Storyteller-writer-actor Ascanio Celestini captivates audiences with monologues that combine great wit, historical commentary and genuine despair over a range of social injustices. Celestini’s striking feature debut, The Black Sheep, in competition at the 2010 Venice Film Festival, tells the story of Nicola, the “black sheep” of his family. Living as a patient in a psychiatric hospital for 35 years, he heads for a supermarket once a week.
“The madhouse it's a condominium of saints. Saints are the poor foolish lunatics between the Chinese sheets, shrouds of manufacture. Saint is the nun that with the lamp on her bedside-table nearby brightens like an ex-voto.
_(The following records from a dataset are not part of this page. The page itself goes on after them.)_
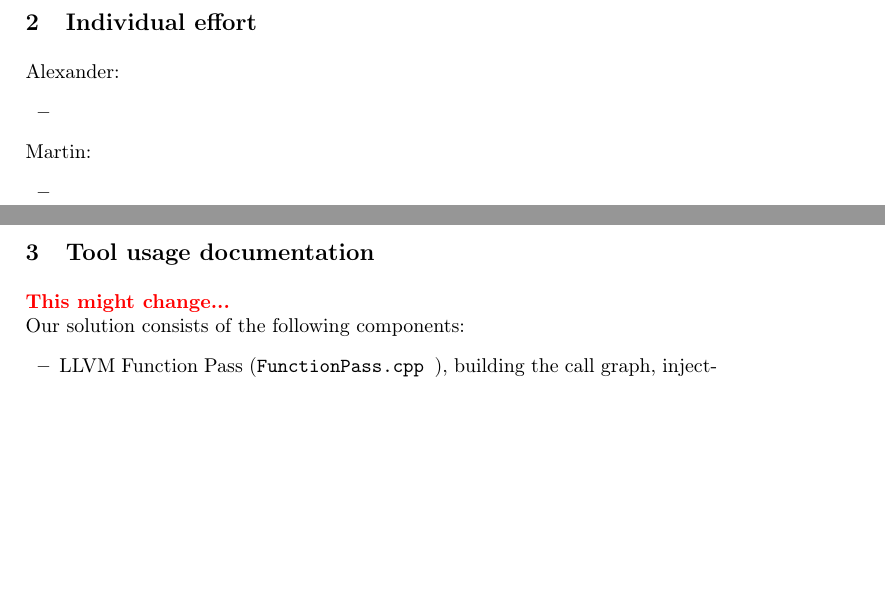
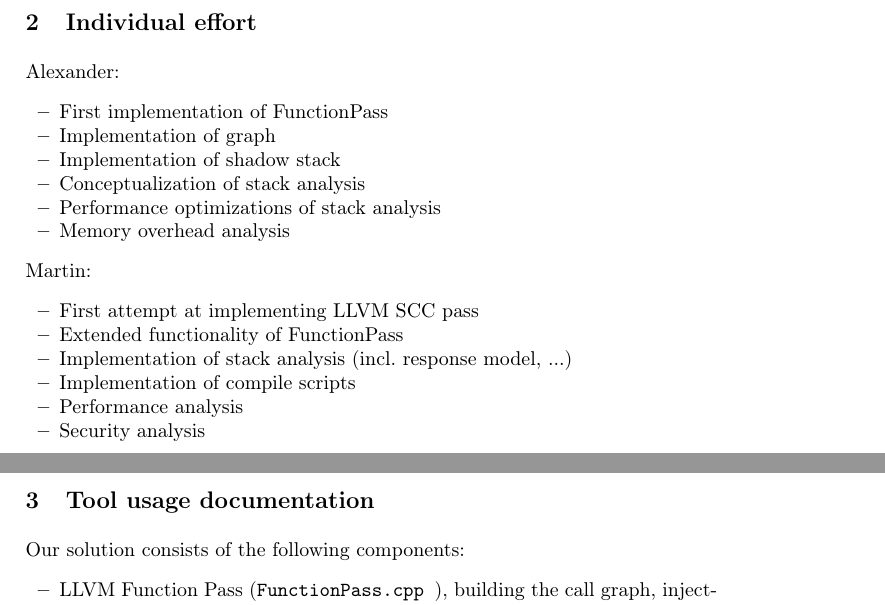
Before and after one commit to mamorel/sip-control-flow-integrity, a LaTeX paper (Documentation/Documentation.tex): two parts of pages 1 and 2 of 9, joined at a grey line, cut so that both start at the same text, the shorter picture padded with empty space. Compiled offline with pdfLaTeX.

Commit message:
Individual effort

```diff
--- a/Documentation/Documentation.tex
+++ b/Documentation/Documentation.tex
@@ -153,17 +153,26 @@ You can pull the image with
 \section{Individual effort}
 Alexander:
 \begin{itemize}
-  \item
+  \item First implementation of FunctionPass
+  \item Implementation of graph
+  \item Implementation of shadow stack
+  \item Conceptualization of stack analysis
+  \item Performance optimizations of stack analysis
+  \item Memory overhead analysis
 \end{itemize}
 Martin:
 \begin{itemize}
-  \item
+  \item First attempt at implementing LLVM SCC pass
+  \item Extended functionality of FunctionPass
+  \item Implementation of stack analysis (incl. response model, ...)
+  \item Implementation of compile scripts
+  \item Performance analysis
+  \item Security analysis
 \end{itemize}
 
 \newpage
 
 \section{Tool usage documentation}
-\todo{This might change...}\\
 Our solution consists of the following components:
 \begin{itemize}
   \item LLVM Function Pass (\llvmpass), building the call graph, injecting code to build a shadow stack and to verify it whenever a sensitive function is entered.
```
Also changed, not shown: Documentation/Documentation.pdf.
And the doctor is the Holy of Holies, he's the father of all saints, he's Jesus Christ.”
This is how Nicola narrates his 35 years of “madhouse electroshock” and in his confused mind, reality and imagination clash, by producing inevitable flashes of inspiration.
Nicola was born in the Sixties, “the fantastic Sixties” and the world he sees inside the hospital is not so different from the one running outside, a more and more voracious world where the only thing that seems to never run out is the fear.
Ascanio Celestini will also perform live the monologue Silhouettes, an extract of the book “Io Cammino In Fila Indiana” (2011).
Followed by Q&A with Nico Marzano (ICA)
Ascanio Celestini is an Italian actor, director, and author. He has always been keenly interested in the commedia dell’arte and had run a number of workshops. Since his first play Cicoria (1998), centered on Pasolini, he has performed numerous monologues based on testimonies and encounters. His film La pecora nera (2010) was an official selection at the 67th Venice International Film Festival, and his latest story collection is titled Io cammino in fila indiana (Einaudi, 2011).
Nico Marzano is the Film and Cinema Manager at the Institute of Contemporary Arts in London (ICA). Recent curatorial work includes a film season on the Italian director Elio Petri, and coming up in November 2014, a full retrospective of Krzysztof Kieslowski's The Decalogue, including a selection of his early works. He has regularly contributed to Film Ireland as well as various academic film journals.